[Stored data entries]
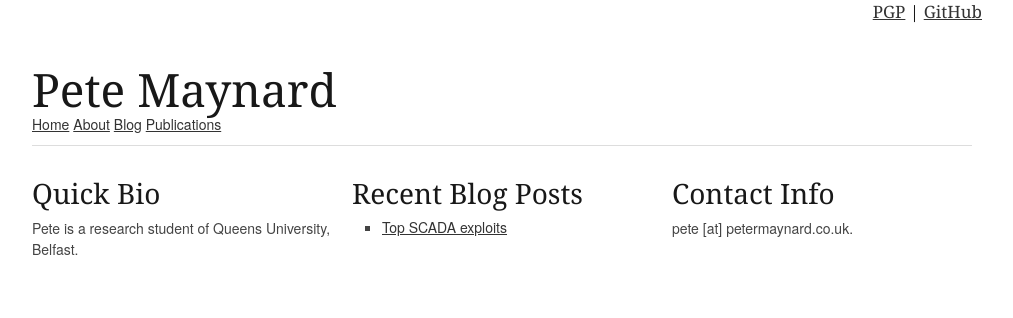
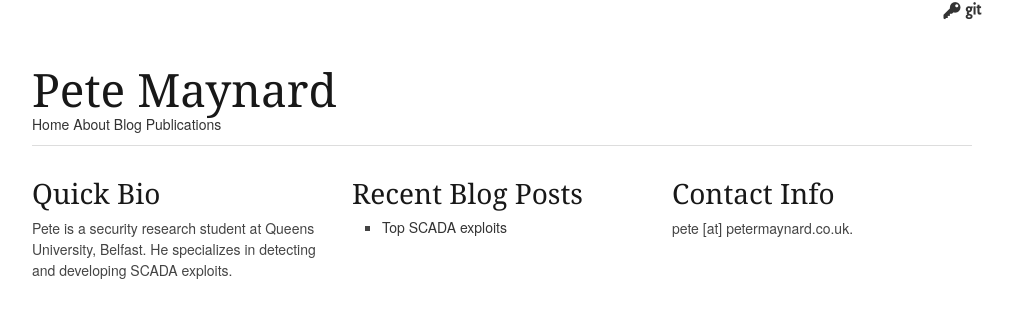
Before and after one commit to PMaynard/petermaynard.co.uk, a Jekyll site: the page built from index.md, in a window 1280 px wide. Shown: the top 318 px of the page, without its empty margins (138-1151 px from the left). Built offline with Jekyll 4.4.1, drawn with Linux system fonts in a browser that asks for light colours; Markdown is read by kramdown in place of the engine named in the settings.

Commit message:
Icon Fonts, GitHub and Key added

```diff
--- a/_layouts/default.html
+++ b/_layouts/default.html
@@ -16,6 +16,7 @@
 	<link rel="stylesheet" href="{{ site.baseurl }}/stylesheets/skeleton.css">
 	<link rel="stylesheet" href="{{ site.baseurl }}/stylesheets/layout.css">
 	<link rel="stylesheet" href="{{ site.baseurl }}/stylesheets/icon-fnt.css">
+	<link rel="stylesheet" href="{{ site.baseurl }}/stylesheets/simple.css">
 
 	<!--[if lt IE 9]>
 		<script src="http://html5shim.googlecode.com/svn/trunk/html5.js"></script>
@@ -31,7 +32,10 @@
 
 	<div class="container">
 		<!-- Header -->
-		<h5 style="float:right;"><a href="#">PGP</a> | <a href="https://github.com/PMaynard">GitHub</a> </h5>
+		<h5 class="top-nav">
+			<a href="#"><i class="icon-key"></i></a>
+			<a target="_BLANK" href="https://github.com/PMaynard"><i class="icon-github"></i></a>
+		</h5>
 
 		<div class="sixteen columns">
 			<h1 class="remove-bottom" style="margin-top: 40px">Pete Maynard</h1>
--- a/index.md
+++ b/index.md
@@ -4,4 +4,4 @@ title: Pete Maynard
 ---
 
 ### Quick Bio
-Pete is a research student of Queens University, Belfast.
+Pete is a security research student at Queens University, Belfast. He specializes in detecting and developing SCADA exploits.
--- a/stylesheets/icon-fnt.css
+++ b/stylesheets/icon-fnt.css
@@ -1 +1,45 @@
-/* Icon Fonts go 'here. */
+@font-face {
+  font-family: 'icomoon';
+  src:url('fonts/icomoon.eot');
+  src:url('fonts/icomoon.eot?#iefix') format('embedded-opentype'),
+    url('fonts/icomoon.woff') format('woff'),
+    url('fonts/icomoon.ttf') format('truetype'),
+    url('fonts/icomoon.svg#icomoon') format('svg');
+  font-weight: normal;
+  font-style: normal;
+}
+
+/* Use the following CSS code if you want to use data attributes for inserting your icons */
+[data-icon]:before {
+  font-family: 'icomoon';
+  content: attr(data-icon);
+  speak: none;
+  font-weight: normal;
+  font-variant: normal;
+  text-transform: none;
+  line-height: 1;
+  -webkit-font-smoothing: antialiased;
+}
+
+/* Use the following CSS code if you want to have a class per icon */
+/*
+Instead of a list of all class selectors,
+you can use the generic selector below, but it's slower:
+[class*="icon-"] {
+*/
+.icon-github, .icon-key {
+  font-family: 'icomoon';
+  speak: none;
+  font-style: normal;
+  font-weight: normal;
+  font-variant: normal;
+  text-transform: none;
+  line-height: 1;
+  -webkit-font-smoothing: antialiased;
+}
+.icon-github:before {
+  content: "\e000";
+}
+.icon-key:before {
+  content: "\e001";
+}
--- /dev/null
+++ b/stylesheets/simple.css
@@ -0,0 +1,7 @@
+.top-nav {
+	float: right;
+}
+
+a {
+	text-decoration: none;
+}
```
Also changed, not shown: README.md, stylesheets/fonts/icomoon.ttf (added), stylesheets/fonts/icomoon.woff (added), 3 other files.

...

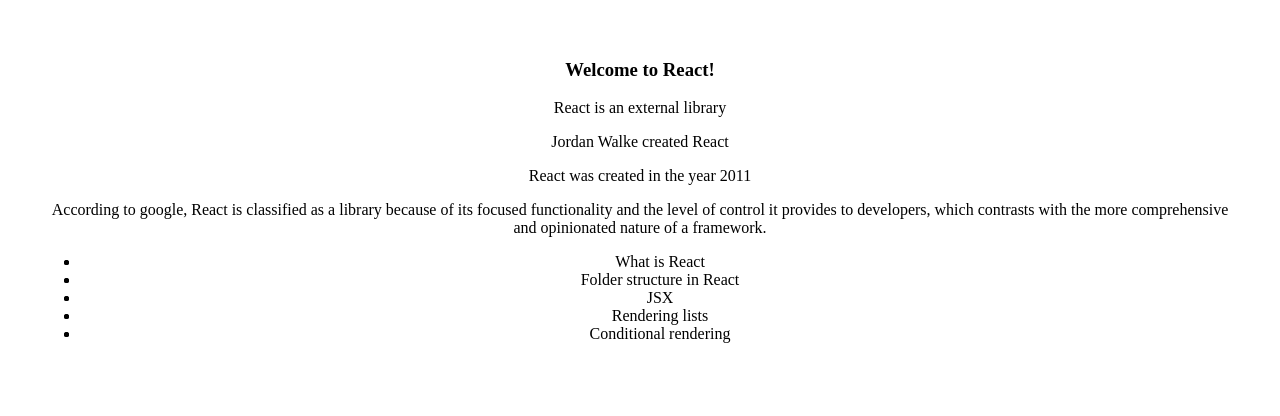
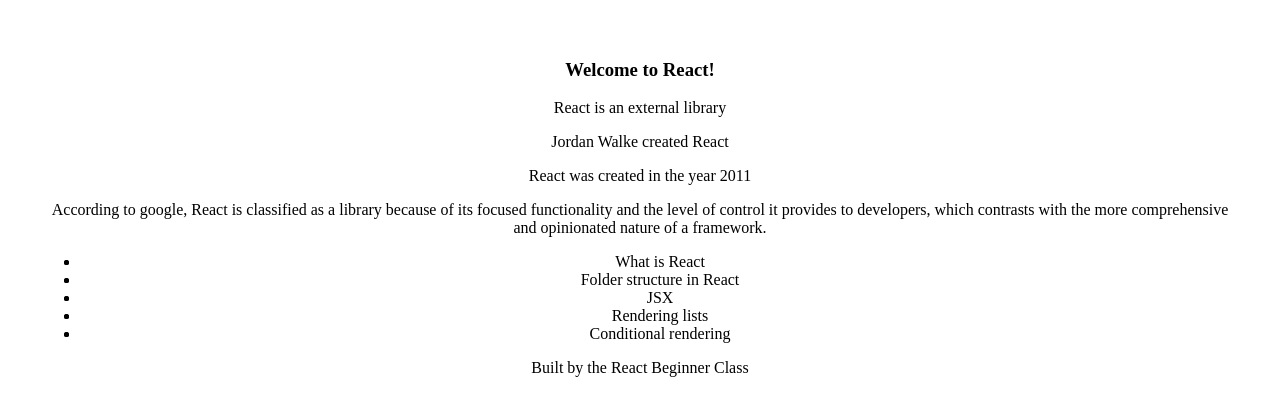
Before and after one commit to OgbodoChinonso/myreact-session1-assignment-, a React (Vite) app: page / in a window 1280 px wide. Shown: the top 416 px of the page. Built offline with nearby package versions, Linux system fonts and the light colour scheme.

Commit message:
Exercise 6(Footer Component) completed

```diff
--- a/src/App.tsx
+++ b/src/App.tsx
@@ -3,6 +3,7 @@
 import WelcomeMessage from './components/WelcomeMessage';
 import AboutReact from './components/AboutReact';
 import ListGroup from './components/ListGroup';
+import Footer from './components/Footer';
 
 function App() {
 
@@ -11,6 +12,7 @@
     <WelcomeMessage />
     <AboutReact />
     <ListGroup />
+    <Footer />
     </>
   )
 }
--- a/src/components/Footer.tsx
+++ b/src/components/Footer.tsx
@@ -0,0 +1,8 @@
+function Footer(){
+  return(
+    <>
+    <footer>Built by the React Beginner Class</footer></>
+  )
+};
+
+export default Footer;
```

...

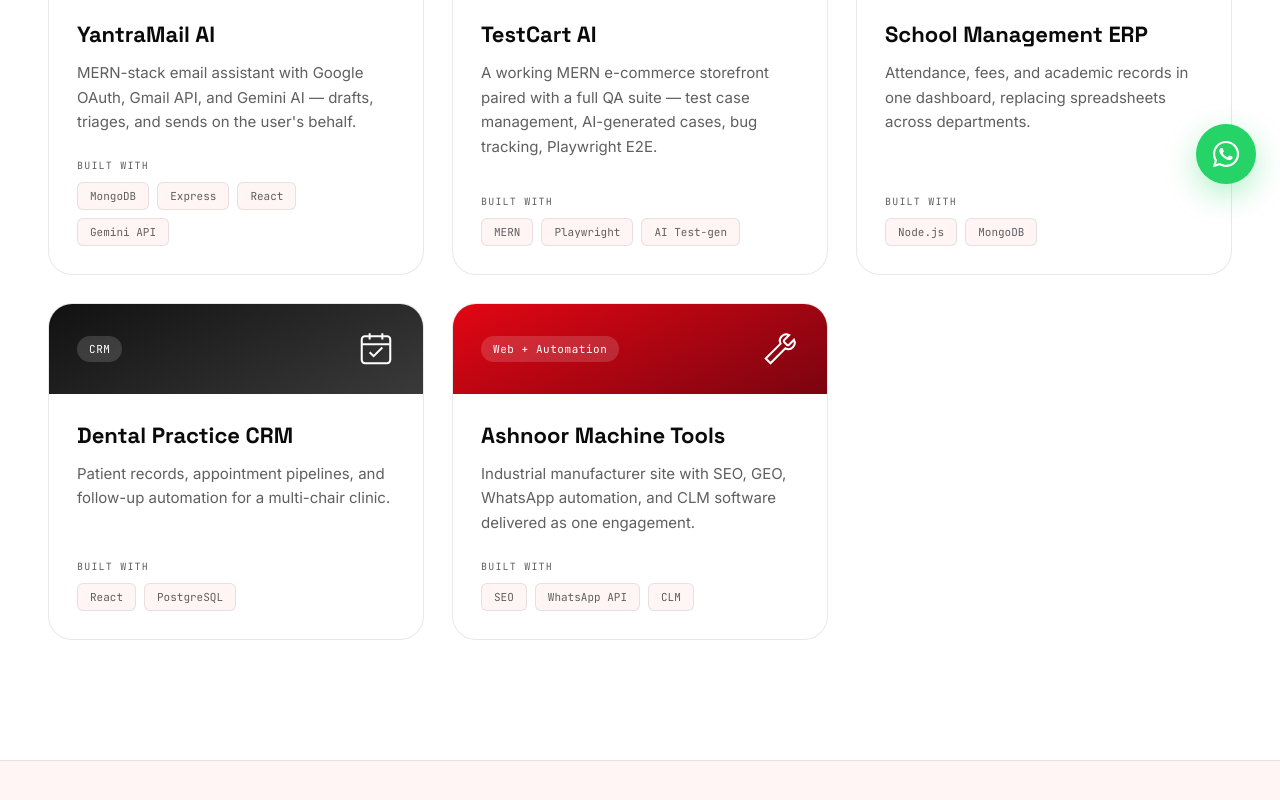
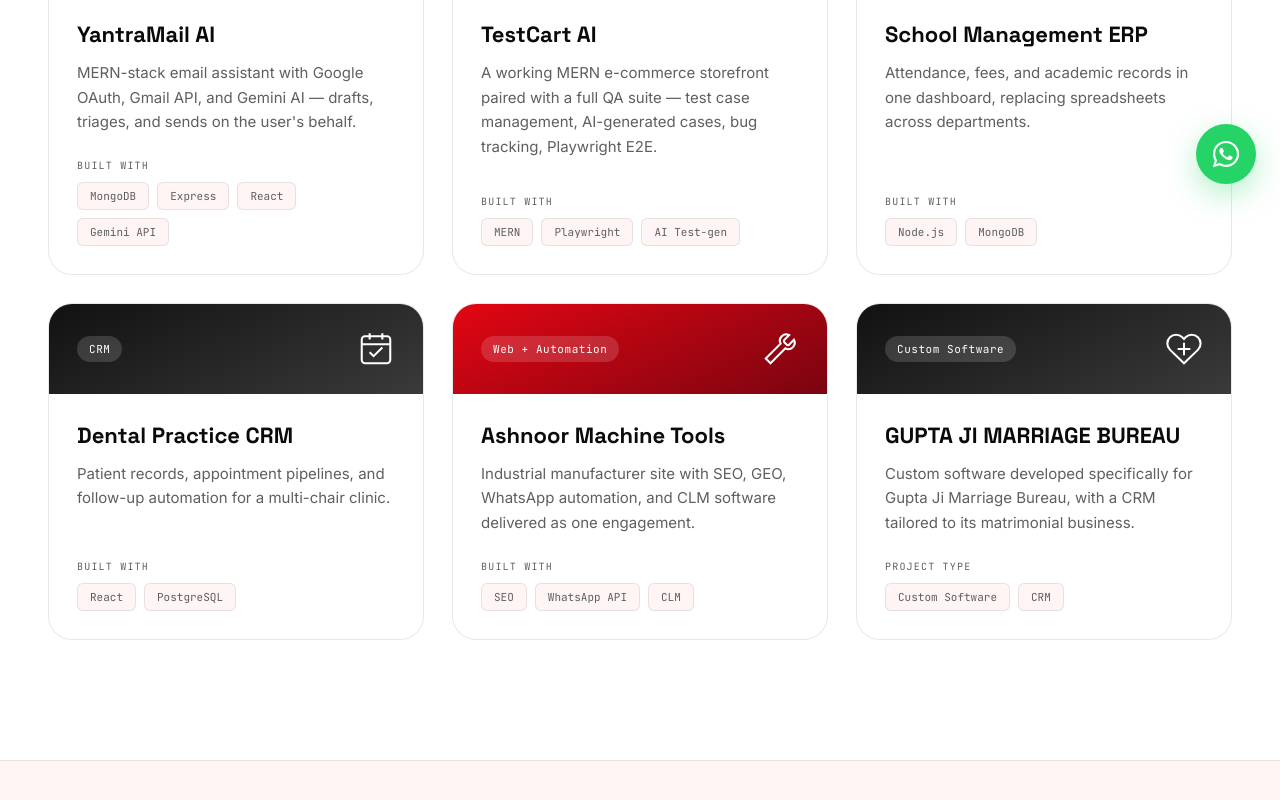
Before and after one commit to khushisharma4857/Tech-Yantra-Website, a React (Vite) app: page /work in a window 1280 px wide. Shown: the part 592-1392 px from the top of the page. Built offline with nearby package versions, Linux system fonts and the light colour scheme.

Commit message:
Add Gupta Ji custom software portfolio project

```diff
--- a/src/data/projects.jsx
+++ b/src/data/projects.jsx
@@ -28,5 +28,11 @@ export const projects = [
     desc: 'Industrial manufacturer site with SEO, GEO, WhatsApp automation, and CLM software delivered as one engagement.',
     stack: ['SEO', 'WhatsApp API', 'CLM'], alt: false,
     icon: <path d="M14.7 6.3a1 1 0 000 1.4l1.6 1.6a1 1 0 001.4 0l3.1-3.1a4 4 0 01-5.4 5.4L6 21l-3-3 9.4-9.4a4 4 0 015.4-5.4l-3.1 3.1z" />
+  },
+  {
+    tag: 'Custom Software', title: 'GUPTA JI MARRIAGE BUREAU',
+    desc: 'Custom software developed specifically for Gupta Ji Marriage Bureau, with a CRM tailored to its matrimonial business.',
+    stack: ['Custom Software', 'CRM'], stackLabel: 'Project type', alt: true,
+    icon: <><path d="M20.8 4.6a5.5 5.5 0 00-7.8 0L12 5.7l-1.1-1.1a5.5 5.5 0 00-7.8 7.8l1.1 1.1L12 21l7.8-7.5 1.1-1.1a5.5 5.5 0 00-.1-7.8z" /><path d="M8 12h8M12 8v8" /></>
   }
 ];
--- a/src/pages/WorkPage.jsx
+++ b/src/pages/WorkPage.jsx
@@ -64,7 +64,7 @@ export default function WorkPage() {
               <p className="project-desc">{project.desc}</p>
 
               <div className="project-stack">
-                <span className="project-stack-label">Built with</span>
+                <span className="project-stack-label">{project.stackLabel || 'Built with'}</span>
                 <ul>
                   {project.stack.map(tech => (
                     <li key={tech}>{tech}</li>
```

PROMPT
In the records above, locate each line with the word "simple". Copy all such lines.

ANSWER SPACE
+	<link rel="stylesheet" href="{{ site.baseurl }}/stylesheets/simple.css">
+++ b/stylesheets/simple.css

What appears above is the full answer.